I use a spreadsheet to track my knife collection and pivot table it to show what I've got with what profiles, what steels, mono/honyaki or clad, etc etc :)

I've got that manic-OCD-ADD-perfectionist side too, and it makes perfect sense to me why you would do that. I've got just enough sense to stop myself from doing that though.:razz:

Johnny.B.Good
01-31-2012, 02:19 PM
I only catalog the knives that I personally have.

I have a mild form of obsessive compulsive disorder (self-diagnosed) and as a result, I tend to catalog everything. Books are a far bigger problem for me than knives, and those are all cataloged in a third-party online database. Spreadsheets are fun though. I can see the allure for the OP of having one. I just read through forum archives making notes until I decided what I wanted. And what I thought I wanted in the beginning is not what I want today or what I ended up with.

echerub
01-31-2012, 03:36 PM
I can see the allure for the OP of having one. I just read through forum archives making notes until I decided what I wanted. And what I thought I wanted in the beginning is not what I want today or what I ended up with.

Slowtyper, I'd have some serious headaches going on if it was wives, knives, etc ;)

Johnny, books ... man, I've bought duplicates of books because I don't actually know what I've got. I get 'em from local used bookstores, but still, it's a waste and a bit of a letdown to come back and find that crapola, I've already got that book! :)

For the OP, yeah, it can make sense to put things down on paper or a spreadsheet to get your thoughts all organized. There really is a lot to take in. The best way for your brain to really make sense of it all though is to actually get your hands on something and try it out. Test-drive at a good store if you can, borrow if you can, and buy if you must. You might be surprised by where you end up... or to find out that what you started off with suits you very well after all!

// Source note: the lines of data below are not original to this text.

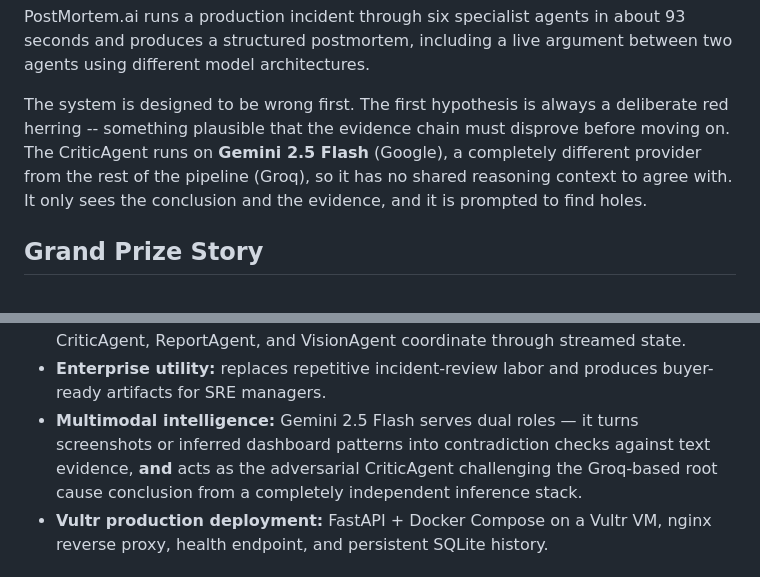
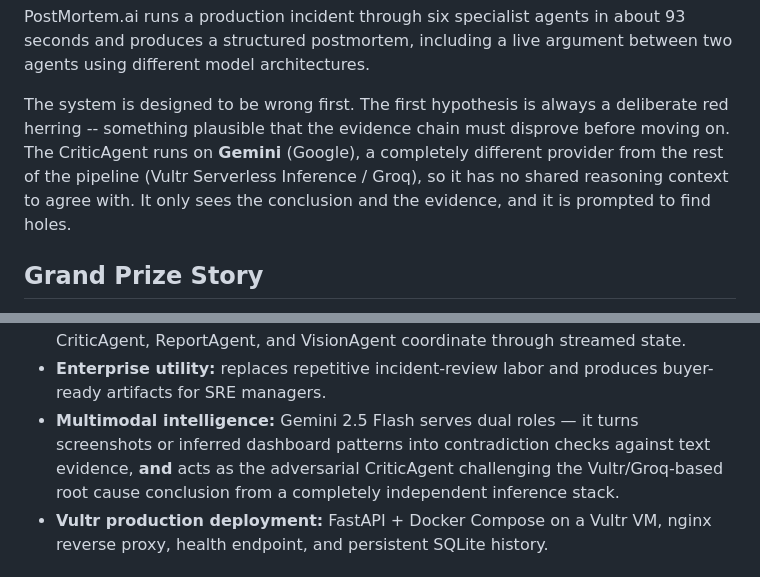
Before and after one commit to tazwaryayyyy/PostMortem-ai, a Markdown page: README.md, 2 parts joined by grey strips. Rendered like a GitHub page.

```diff
--- a/README.md
+++ b/README.md
@@ -14,7 +14,7 @@
 
 PostMortem.ai runs a production incident through six specialist agents in about 93 seconds and produces a structured postmortem, including a live argument between two agents using different model architectures.
 
-The system is designed to be wrong first. The first hypothesis is always a deliberate red herring -- something plausible that the evidence chain must disprove before moving on. The CriticAgent runs on **Gemini 2.5 Flash** (Google), a completely different provider from the rest of the pipeline (Groq), so it has no shared reasoning context to agree with. It only sees the conclusion and the evidence, and it is prompted to find holes.
+The system is designed to be wrong first. The first hypothesis is always a deliberate red herring -- something plausible that the evidence chain must disprove before moving on. The CriticAgent runs on **Gemini** (Google), a completely different provider from the rest of the pipeline (Vultr Serverless Inference / Groq), so it has no shared reasoning context to agree with. It only sees the conclusion and the evidence, and it is prompted to find holes.
 
 ## Grand Prize Story
 
@@ -30,7 +30,7 @@ PostMortem.ai targets the **Agentic Workflows**, **Collaborative Systems**, **En
 - **Agentic workflow:** plans an investigation, selects tools, calls APIs, evaluates evidence, and changes course when confidence is low.
 - **Collaborative system:** HypothesisAgent, EvidenceAgent, RootCauseAgent, CriticAgent, ReportAgent, and VisionAgent coordinate through streamed state.
 - **Enterprise utility:** replaces repetitive incident-review labor and produces buyer-ready artifacts for SRE managers.
-- **Multimodal intelligence:** Gemini 2.5 Flash serves dual roles — it turns screenshots or inferred dashboard patterns into contradiction checks against text evidence, **and** acts as the adversarial CriticAgent challenging the Groq-based root cause conclusion from a completely independent inference stack.
+- **Multimodal intelligence:** Gemini 2.5 Flash serves dual roles — it turns screenshots or inferred dashboard patterns into contradiction checks against text evidence, **and** acts as the adversarial CriticAgent challenging the Vultr/Groq-based root cause conclusion from a completely independent inference stack.
 - **Vultr production deployment:** FastAPI + Docker Compose on a Vultr VM, nginx reverse proxy, health endpoint, and persistent SQLite history.
 
 ## Quick Start
```
Also changed, not shown: other parts of README.md (+16 -14 lines).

Johnny.B.Good
01-31-2012, 03:47 PM
Johnny, books ... man, I've bought duplicates of books because I don't actually know what I've got. I get 'em from local used bookstores, but still, it's a waste and a bit of a letdown to come back and find that crapola, I've already got that book!

I think we have a lot in common. ;) It was having this happen to me a handful of times a year that finally motivated me to catalog my collection and stop the madness. Check out this site: http://www.librarything.com. There are many sites like it, but this is inexpensive and awfully well done. Now, when I'm tempted by something interested in a used books store (a relatively common occurrence), I quickly check to see whether I have it (or something close by searching a keyword) before buying. I am trying to buy less and read more. The same will be true with knives after this year: buy less and spend more time learning to sharpen properly.

OCD
02-01-2012, 09:37 PM
What a wealth of info. Holy Moly. I have SOOOoooo much reading to do!